Let $$C \subseteq \mathbb R^n$$ be a polyhedral cone, so generated by its edges ($$1$$-dimensional faces) and $$F \subseteq C$$ a facet (codimension $$1$$ face) of it containing every edge except $$e$$. In particular, the map $$F \times e \stackrel{+}{\to} C$$ is an isomorphism of cones.

Is there a name for this property of $$F$$ or $$e$$ (which determine one another)?

Essentially, I regard the edges $$e$$ like this as kind of trivial, and would like to split them off to deal with the difficult part of $$C$$. So maybe one could speak of a “core facet” $$F$$ of $$C$$, and let the “core of $$C$$” be the intersection of the “core facets”. Then the map $$core(C) \times \prod_{\text{core edges }e} e \stackrel{+}{\to} C$$ would be an isomorphism, and $$core(C)$$ would have no core edges.

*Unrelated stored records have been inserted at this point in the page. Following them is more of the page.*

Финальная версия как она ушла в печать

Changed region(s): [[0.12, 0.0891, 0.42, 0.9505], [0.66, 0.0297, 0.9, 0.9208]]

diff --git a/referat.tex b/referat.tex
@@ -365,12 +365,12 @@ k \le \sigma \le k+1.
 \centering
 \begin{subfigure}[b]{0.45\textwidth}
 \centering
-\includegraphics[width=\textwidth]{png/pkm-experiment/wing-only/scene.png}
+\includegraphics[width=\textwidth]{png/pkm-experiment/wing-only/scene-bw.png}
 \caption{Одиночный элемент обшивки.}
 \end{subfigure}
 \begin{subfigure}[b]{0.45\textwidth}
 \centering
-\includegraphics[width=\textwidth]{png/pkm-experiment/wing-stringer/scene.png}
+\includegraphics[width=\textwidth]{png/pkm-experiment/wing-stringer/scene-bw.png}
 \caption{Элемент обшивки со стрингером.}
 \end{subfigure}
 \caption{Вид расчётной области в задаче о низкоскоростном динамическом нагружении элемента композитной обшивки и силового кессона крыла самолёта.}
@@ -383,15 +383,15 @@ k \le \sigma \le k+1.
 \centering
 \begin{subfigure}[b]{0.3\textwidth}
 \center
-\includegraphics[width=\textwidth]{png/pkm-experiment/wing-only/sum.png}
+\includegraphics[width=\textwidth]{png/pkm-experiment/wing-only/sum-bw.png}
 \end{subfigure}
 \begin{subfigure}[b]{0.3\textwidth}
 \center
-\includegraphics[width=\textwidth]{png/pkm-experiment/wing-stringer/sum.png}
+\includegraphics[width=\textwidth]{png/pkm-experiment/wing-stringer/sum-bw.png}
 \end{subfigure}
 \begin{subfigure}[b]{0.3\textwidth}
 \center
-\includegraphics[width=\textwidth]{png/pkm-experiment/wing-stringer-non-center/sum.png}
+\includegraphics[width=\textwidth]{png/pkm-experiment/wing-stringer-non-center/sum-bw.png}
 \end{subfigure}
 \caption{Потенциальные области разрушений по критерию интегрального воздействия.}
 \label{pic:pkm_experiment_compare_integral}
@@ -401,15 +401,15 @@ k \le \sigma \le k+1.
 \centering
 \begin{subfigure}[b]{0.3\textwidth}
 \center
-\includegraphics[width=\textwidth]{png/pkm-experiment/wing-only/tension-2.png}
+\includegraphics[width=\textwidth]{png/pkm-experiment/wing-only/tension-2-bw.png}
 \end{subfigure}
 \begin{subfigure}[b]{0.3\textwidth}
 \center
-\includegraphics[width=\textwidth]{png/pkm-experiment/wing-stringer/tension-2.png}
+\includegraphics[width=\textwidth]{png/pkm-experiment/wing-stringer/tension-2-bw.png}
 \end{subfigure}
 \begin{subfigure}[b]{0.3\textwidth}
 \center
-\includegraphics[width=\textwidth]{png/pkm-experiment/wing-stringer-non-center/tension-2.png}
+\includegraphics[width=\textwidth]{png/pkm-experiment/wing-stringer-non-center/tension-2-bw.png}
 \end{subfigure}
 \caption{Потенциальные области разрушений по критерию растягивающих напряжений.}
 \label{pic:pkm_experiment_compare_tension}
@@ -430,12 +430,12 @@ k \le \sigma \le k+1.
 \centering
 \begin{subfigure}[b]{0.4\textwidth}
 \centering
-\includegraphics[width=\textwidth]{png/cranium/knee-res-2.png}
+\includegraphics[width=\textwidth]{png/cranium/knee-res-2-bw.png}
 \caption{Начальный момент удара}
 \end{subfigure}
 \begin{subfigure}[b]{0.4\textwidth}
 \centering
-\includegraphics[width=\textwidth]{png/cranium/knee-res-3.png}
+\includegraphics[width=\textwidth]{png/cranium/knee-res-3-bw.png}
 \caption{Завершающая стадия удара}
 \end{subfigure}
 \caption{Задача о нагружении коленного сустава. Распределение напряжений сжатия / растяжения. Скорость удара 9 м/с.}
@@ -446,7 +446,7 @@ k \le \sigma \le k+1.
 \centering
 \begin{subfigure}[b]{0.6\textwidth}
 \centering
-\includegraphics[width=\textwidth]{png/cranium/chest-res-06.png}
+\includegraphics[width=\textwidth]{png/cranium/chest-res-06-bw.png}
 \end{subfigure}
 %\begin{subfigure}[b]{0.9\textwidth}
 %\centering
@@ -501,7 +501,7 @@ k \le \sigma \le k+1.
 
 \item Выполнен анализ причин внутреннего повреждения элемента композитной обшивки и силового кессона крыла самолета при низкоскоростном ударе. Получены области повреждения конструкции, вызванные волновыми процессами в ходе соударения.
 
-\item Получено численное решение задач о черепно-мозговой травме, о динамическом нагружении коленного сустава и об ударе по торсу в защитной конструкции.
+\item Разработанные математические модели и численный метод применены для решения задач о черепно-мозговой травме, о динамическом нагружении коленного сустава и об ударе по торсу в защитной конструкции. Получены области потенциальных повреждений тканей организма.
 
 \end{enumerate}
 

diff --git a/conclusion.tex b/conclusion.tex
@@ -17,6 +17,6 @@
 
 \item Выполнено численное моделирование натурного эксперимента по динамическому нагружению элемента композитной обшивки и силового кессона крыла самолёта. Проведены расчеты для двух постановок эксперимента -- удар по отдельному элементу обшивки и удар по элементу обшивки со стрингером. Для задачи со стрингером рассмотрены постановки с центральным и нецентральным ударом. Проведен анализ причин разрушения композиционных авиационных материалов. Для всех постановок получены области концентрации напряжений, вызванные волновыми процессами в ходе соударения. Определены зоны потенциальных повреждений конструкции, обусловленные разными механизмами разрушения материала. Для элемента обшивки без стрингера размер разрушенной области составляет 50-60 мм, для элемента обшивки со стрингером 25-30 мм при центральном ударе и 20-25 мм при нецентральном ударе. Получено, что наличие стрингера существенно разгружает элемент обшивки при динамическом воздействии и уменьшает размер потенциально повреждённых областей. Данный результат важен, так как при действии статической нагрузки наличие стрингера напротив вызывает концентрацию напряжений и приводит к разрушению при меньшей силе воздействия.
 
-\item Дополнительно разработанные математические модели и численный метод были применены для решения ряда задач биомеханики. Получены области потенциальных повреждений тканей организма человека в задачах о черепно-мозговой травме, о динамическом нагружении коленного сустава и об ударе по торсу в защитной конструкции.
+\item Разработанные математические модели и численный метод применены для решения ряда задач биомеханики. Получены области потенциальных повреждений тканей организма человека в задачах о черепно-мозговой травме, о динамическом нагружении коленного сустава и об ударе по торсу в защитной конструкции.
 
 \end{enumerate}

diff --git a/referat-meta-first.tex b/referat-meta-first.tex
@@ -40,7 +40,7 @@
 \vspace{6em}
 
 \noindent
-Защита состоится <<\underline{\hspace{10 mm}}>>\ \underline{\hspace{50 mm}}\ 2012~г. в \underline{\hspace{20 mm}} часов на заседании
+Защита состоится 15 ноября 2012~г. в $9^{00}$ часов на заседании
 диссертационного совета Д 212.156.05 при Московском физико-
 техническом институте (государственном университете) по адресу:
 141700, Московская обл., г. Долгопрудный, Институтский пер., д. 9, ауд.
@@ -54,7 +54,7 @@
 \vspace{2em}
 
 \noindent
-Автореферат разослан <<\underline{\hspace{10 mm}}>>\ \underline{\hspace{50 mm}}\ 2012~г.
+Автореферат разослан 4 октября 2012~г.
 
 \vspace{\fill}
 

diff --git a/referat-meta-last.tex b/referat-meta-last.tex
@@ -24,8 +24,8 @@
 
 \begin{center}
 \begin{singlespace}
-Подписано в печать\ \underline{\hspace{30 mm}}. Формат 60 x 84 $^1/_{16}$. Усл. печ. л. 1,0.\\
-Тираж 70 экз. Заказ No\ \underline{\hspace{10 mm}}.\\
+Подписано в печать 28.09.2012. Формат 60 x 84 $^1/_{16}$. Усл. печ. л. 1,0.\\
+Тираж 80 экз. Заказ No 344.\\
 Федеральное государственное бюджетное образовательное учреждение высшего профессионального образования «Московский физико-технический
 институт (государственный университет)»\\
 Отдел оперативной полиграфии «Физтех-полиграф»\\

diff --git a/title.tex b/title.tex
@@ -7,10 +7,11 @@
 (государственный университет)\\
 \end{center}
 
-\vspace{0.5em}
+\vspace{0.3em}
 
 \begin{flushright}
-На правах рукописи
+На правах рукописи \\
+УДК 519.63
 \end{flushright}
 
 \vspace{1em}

There is a similar, familiar construction in the theory of simplicial complexes, where a “cone vertex” $$v$$ of $$\Delta$$ is one lying in every maximal face. One can safely delete all the cone vertices, and recone on them to reconstruct $$\Delta$$. Obviously one doesn’t want to steal this terminology directly and speak of “cone edges”.